National Procrastination Week takes place during the first two weeks of March every year and is from March 4 to 10 this year. However, to really get into the mood of the observance, the date may be shifted to a later week. While some procrastinate more than others, everyone has indeed done this at one point or the other in their lives. Often, we find the need to sacrifice one task for another, and this might leave us dissatisfied. Thus, on this special holiday, we bring things into perspective while making the right sacrifices, laying more emphasis on our mental well-being.
History of National Procrastination Week
National Procrastination Week has been observed in the first or second week of March, since 2008. In the spirit of procrastination, the date is flexible and the holiday could be postponed until a later date. National Procrastination Week was born out of the idea that we should have one week to enjoy the things that we have put off for a long time. It is a time for loosening up and stress-free exercise.
Procrastination is derived from the Latin words ‘pro,’ meaning ‘forward,’ and ‘crastinus,’ meaning ‘tomorrow.’ Procrastination is the act of putting off a job, mostly something important, till a later time — And it is usually painted negatively.
National Procrastination Week, however, is a time to help procrastinators arrange their schedule in such a way that they can enjoy a week to delay those important things they usually have to do. These are then picked up again after the holiday when important work is resumed.
The weeks leading to the holiday are devoted to regular tasks and focus on the most important activities, while the week of the holiday provides an opportunity to relax, ease off and engage in leisurely pursuits that aren’t a necessity. These may include exercising, reading, hiking, and hanging out with friends and family. It could be any of the things that are not that serious.
It must also be noted that this holiday does not support laziness in any way. Rather, it helps to keep procrastinators organized, making them carry out important work now so they can enjoy the week.
National Procrastination Week timeline
The Greek poet Hesiod writes not to “put your work off till tomorrow and the day after.”
English speakers borrow the word procrastination from the Latin ‘procrastinus.’
Researchers Tice and Ferrari conclude that procrastination is a self-defeating behavior.
National Procrastination Week is observed for the first time.
National Procrastination Week FAQs
What is the cause of procrastination?
Some of the causes of procrastination include depression, perfectionism, abstract goals, A.D.H.D., and lack of motivation.
What are the consequences of procrastination?
Procrastination can lead to anxiety, financial issues, and failure to meet deadlines, amongst others.
Is procrastination a disorder?
When procrastination begins to affect the important functions of one’s life, then it could assume the status of a mental disorder.
How to Observe National Procrastination Week
Get all important work done
While the holiday emphasizes that all important work is done, recreational activities should be enjoyed including things like cooking, walking, and reading.

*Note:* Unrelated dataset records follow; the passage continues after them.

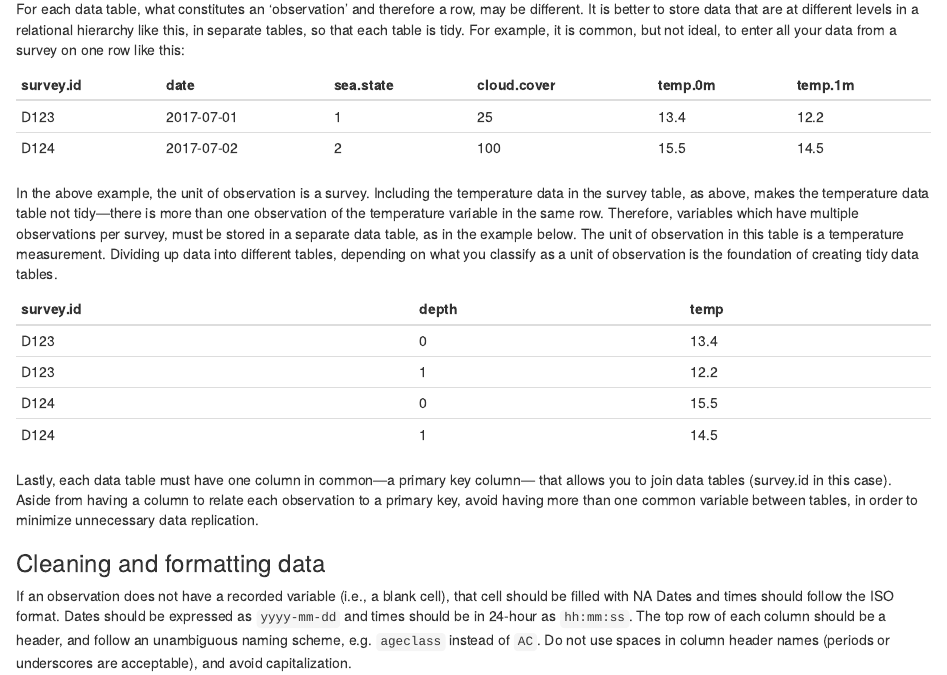
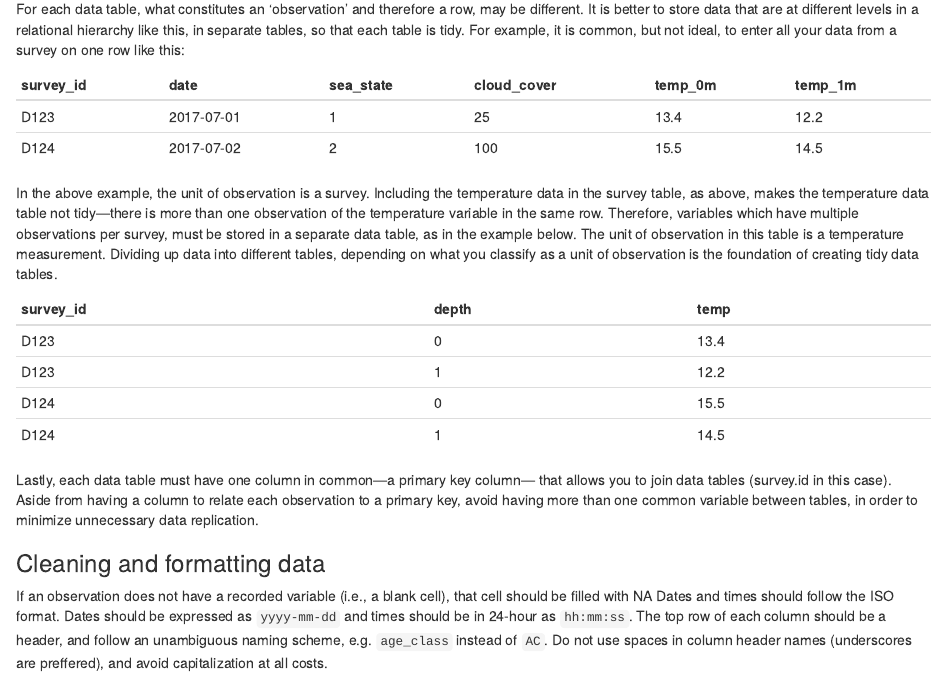
Before and after one commit to HakaiInstitute/juvenile-salmon, an R Markdown document (Data Sharing Guidelines.Rmd): the page in a window 1100 px wide, from 780 px down. Rendered offline with R 4.5, knitr and Pandoc, with nearby package versions.

Commit message:
Updated data sharing guidelines to include section on lintr and tidyverse style guide

```diff
--- a/Data Sharing Guidelines.Rmd
+++ b/Data Sharing Guidelines.Rmd
@@ -22,14 +22,14 @@ The purpose of having tidy data is to enable seamless integration with other ass
 ### Organizing data
 For each data table, what constitutes an ‘observation’ and therefore a row, may be different. It is better to store data that are at different levels in a relational hierarchy like this, in separate tables, so that each table is tidy. For example, it is common, but not ideal, to enter all your data from a survey on one row like this:
 
-survey.id | date | sea.state | cloud.cover | temp.0m | temp.1m
+survey_id | date | sea_state | cloud_cover | temp_0m | temp_1m
 --- | --- | --- | --- | --- | ---
 D123 | 2017-07-01 | 1 | 25 | 13.4 | 12.2
 D124 | 2017-07-02 | 2 | 100 | 15.5| 14.5
 
 In the above example, the unit of observation is a survey. Including the temperature data in the survey table, as above, makes the temperature data table not tidy—there is more than one observation of the temperature variable in the same row. Therefore, variables which have multiple observations per survey, must be stored in a separate data table, as in the example below. The unit of observation in this table is a temperature measurement. Dividing up data into different tables, depending on what you classify as a unit of observation is the foundation of creating tidy data tables.
 
-survey.id | depth | temp
+survey_id | depth | temp
 --- | --- | ---
 D123 | 0 | 13.4
 D123 | 1 | 12.2
@@ -42,7 +42,7 @@ Lastly, each data table must have one column in common—a primary key column—
 
 If an observation does not have a recorded variable (i.e., a blank cell), that cell should be filled with NA
 Dates and times should follow the ISO format. Dates should be expressed as `yyyy-mm-dd` and times should be in 24-hour as `hh:mm:ss`.
-The top row of each column should be a header, and follow an unambiguous naming scheme, e.g. `ageclass` instead of `AC`. Do not use spaces in column header names (periods or underscores are acceptable), and avoid capitalization.
+The top row of each column should be a header, and follow an unambiguous naming scheme, e.g. `age_class` instead of `AC`. Do not use spaces in column header names (underscores are preffered), and avoid capitalization at all costs.
 
 ### File formatting
 If you’re using excel, each tidy data table should be in a separate .CSV file (not multiple worksheets in an .xlsx workbook). The files should not have any macros applied to the data, and no columns/cells should be highlighted, emboldened, italicized, colour coded, etc.
```
Also changed, not shown: 1 other file.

And if there are any lingering tasks, better to get them done during the week.
Join a procrastinators' club
As a procrastinator, it is good to be encouraged by people who understand your situation. Joining a club can help you be more organized.
Make a to-do list
During National Procrastination Week, you can draw up a plan for the whole week. Include some important works, but don't forget to add fun activities too.
5 Important Facts About Procrastination
Procrastination is associated with mental issues
Procrastination, especially chronic procrastination, is associated with mental issues like anxiety.
Academic procrastination is widespread
Procrastination is prevalent among students and teachers alike.
Men procrastinate more than women
Studies have shown that men tend to procrastinate more than women.
Genetics can influence procrastination
It has been found that some people inherit the habit of procrastination from their parents.
Procrastination is not necessarily associated with intelligence
A person's intelligence level is not a common determinant of their habit to procrastinate.
Why National Procrastination Week is Important
It helps to understand the habit more
On National Procrastination Week, more emphasis is placed on the effects of procrastination. This sheds more light on the habit and how to deal with it.
It is a time for self-reflection
As National Procrastination Week approaches, people tend to quickly put things in order. This gives them a clear plan for the week itself and the following weeks as well.
It is a time to relax
National Procrastination Week is a holiday that allows us to consider the tasks we have at hand, and how to better deal with them. This can help relieve anxiety and stress.
National Procrastination Week dates